Lines in the data below that contain the word "full" are to be copied.

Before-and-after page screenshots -

BEGIN

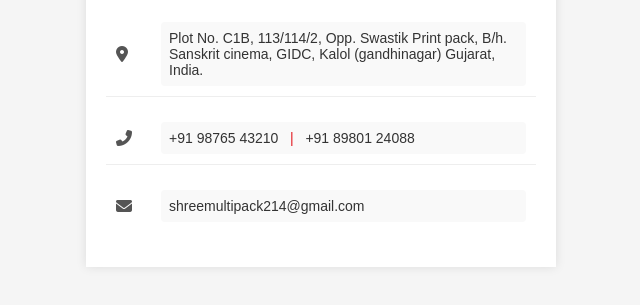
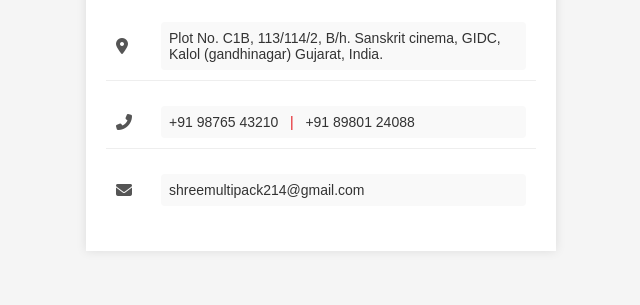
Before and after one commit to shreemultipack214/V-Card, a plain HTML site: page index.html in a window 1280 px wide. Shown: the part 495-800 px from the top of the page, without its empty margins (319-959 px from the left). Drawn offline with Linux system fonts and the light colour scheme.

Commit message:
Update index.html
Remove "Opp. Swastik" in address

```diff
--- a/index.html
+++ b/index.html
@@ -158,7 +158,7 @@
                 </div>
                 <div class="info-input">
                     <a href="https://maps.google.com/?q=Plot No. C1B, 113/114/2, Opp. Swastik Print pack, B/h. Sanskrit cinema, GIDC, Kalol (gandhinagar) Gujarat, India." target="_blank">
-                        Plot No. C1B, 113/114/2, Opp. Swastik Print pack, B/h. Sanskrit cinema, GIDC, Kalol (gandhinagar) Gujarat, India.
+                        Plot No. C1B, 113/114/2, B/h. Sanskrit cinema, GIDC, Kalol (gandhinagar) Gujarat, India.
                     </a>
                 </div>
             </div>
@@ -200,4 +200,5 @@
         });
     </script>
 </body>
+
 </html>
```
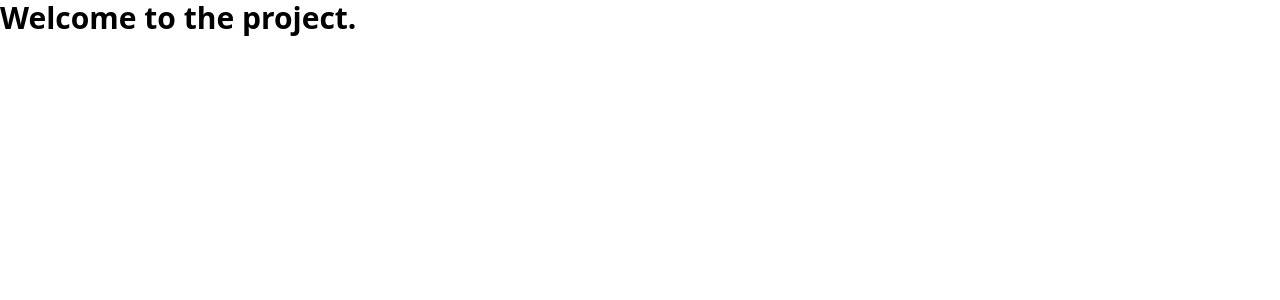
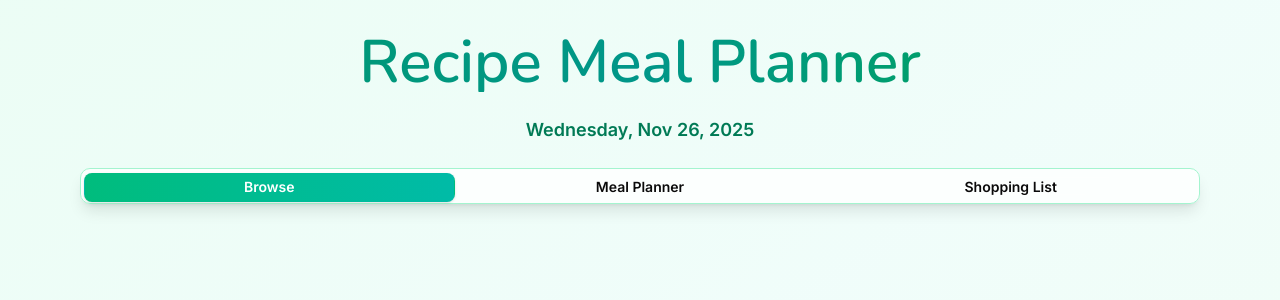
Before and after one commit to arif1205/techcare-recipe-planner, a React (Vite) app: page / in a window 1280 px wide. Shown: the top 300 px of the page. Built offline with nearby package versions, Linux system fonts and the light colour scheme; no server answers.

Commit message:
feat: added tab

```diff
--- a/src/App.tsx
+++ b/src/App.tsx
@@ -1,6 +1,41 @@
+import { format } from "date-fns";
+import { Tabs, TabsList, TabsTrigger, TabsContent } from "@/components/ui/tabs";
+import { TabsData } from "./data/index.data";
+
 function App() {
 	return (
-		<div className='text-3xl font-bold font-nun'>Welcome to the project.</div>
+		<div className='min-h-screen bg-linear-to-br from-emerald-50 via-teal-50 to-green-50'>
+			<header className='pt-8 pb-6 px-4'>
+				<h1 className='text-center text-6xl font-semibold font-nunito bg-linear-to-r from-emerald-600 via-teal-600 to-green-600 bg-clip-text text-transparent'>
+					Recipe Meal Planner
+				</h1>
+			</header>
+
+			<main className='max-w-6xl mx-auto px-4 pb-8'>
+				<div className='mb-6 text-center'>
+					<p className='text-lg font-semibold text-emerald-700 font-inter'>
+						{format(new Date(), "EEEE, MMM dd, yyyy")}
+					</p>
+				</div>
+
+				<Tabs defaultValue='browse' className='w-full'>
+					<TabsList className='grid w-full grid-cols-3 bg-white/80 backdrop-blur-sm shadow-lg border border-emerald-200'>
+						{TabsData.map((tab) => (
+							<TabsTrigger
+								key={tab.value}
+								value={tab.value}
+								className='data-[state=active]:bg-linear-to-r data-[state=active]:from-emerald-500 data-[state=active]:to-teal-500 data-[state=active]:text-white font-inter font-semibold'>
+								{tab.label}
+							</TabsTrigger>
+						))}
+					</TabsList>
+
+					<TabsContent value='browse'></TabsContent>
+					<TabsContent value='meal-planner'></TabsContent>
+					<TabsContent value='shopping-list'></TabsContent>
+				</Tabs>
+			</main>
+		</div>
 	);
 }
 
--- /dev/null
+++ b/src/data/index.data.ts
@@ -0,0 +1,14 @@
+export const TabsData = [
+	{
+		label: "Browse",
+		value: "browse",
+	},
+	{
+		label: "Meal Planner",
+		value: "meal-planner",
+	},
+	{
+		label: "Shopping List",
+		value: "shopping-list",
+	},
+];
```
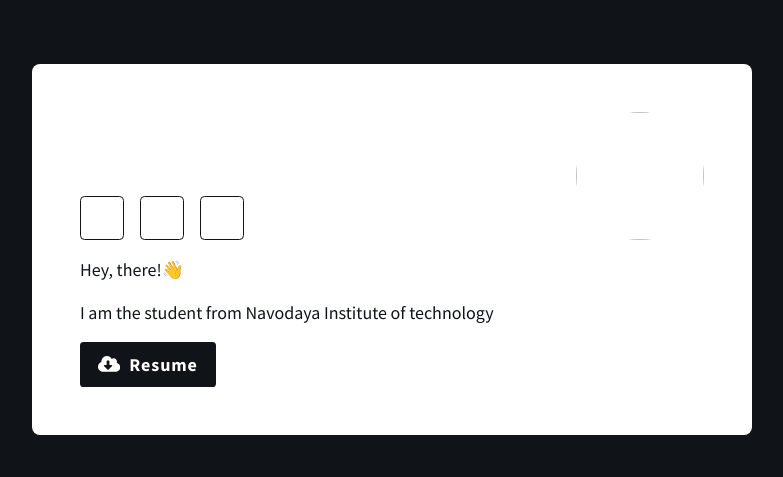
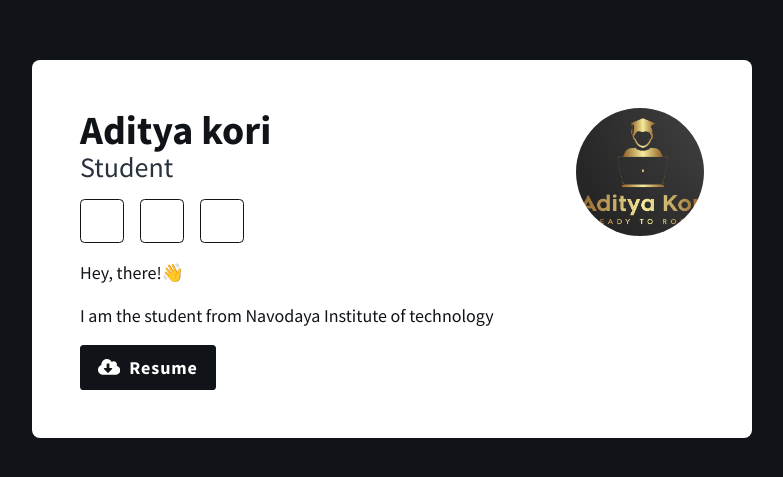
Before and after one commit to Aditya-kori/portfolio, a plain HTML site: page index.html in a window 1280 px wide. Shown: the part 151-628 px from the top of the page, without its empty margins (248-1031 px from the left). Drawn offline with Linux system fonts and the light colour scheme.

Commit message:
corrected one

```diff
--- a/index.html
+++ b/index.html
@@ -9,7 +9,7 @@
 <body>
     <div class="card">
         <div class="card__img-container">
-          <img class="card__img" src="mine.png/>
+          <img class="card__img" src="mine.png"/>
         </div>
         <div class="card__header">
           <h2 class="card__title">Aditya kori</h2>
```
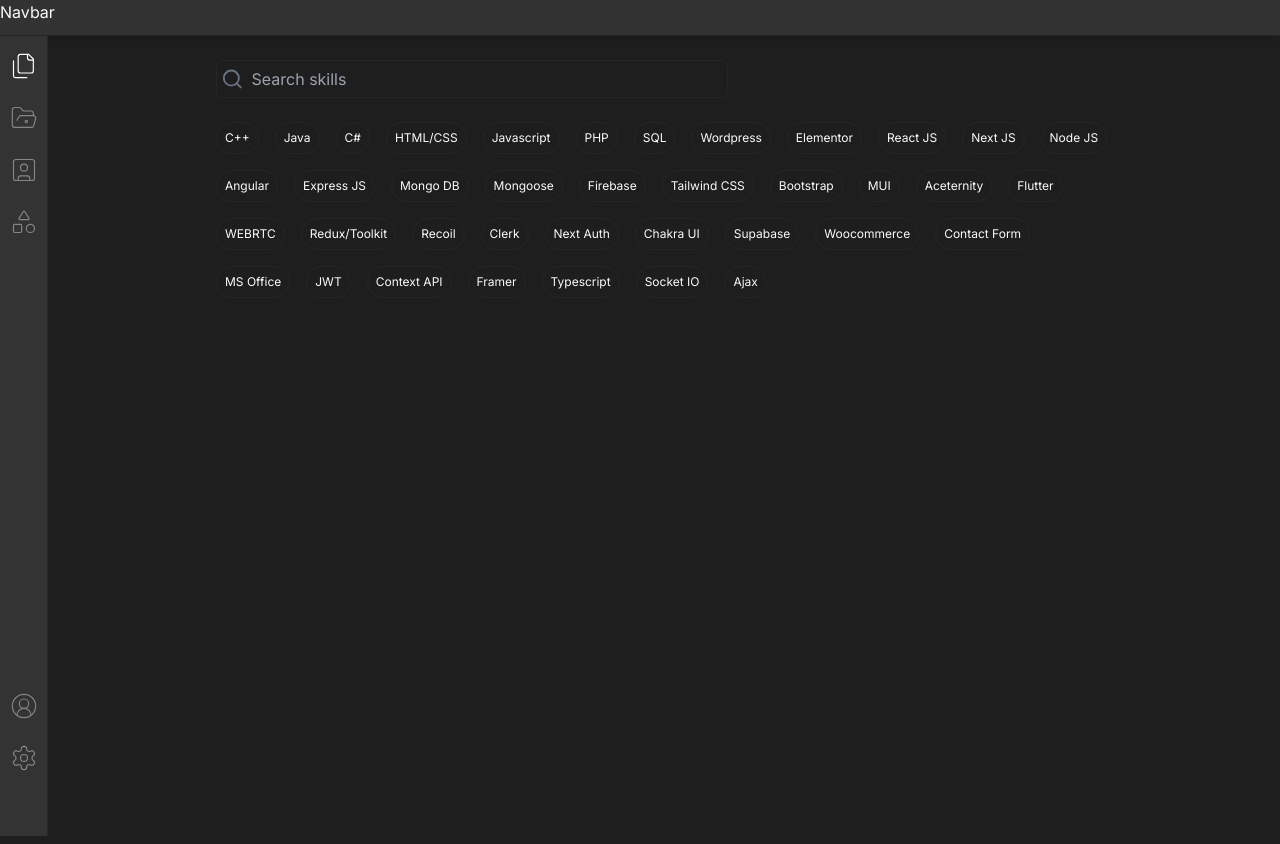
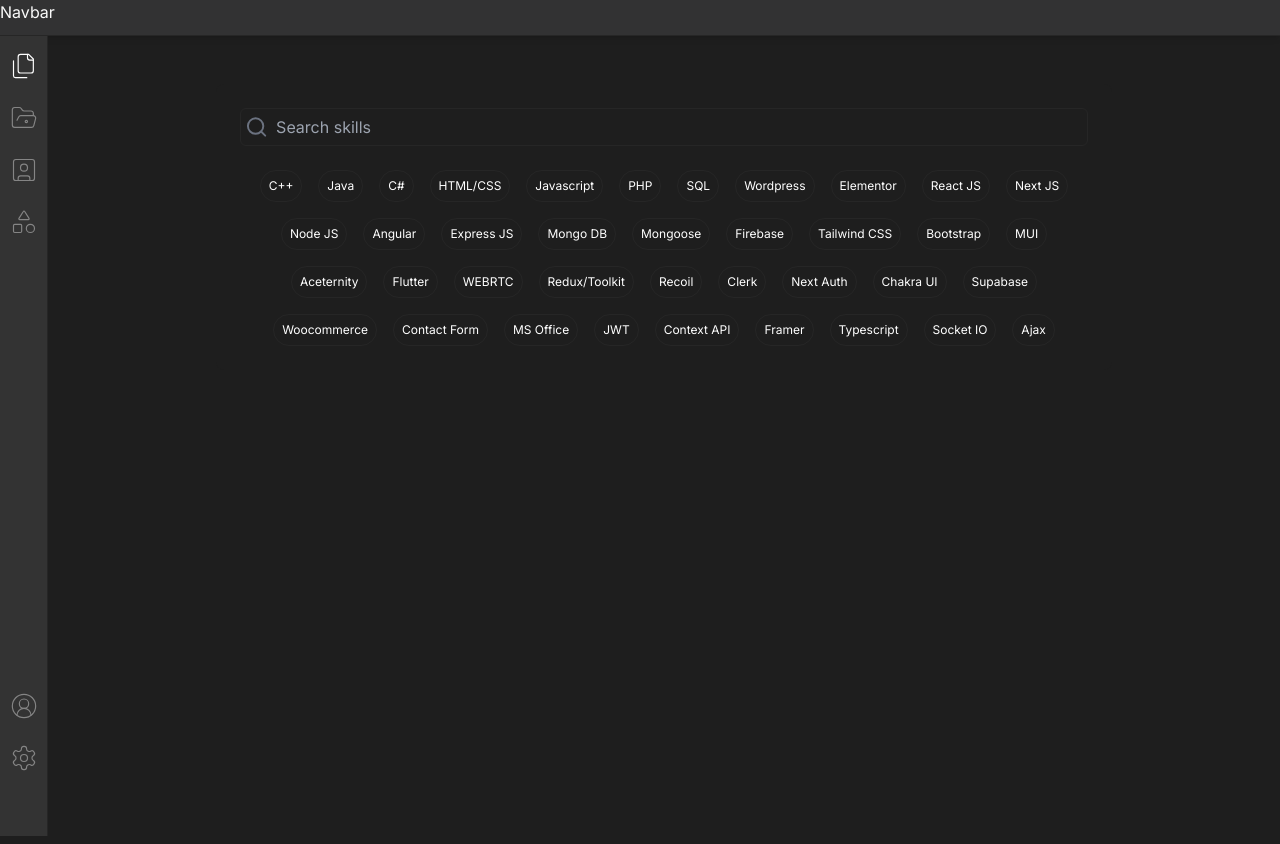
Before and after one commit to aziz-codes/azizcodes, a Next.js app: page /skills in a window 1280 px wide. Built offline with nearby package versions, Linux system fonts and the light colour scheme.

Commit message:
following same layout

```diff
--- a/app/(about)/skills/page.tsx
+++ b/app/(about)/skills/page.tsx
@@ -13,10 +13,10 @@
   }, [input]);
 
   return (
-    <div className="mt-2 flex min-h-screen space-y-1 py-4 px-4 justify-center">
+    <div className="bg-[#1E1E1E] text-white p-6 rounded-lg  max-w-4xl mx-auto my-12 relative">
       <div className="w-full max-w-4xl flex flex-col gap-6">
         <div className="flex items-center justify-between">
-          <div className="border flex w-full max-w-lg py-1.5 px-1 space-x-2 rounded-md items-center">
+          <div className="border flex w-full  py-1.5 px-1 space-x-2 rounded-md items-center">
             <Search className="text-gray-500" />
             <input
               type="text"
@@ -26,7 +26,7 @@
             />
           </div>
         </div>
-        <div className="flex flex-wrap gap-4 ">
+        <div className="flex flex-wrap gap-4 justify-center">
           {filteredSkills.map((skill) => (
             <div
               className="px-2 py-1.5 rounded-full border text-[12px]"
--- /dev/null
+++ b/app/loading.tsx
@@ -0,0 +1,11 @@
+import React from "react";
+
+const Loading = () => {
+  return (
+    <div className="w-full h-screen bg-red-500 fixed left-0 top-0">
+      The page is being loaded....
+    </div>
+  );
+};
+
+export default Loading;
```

END

Problem solution -
+				<Tabs defaultValue='browse' className='w-full'>
+					<TabsList className='grid w-full grid-cols-3 bg-white/80 backdrop-blur-sm shadow-lg border border-emerald-200'>
       <div className="w-full max-w-4xl flex flex-col gap-6">
-          <div className="border flex w-full max-w-lg py-1.5 px-1 space-x-2 rounded-md items-center">
+          <div className="border flex w-full  py-1.5 px-1 space-x-2 rounded-md items-center">
               className="px-2 py-1.5 rounded-full border text-[12px]"
+    <div className="w-full h-screen bg-red-500 fixed left-0 top-0">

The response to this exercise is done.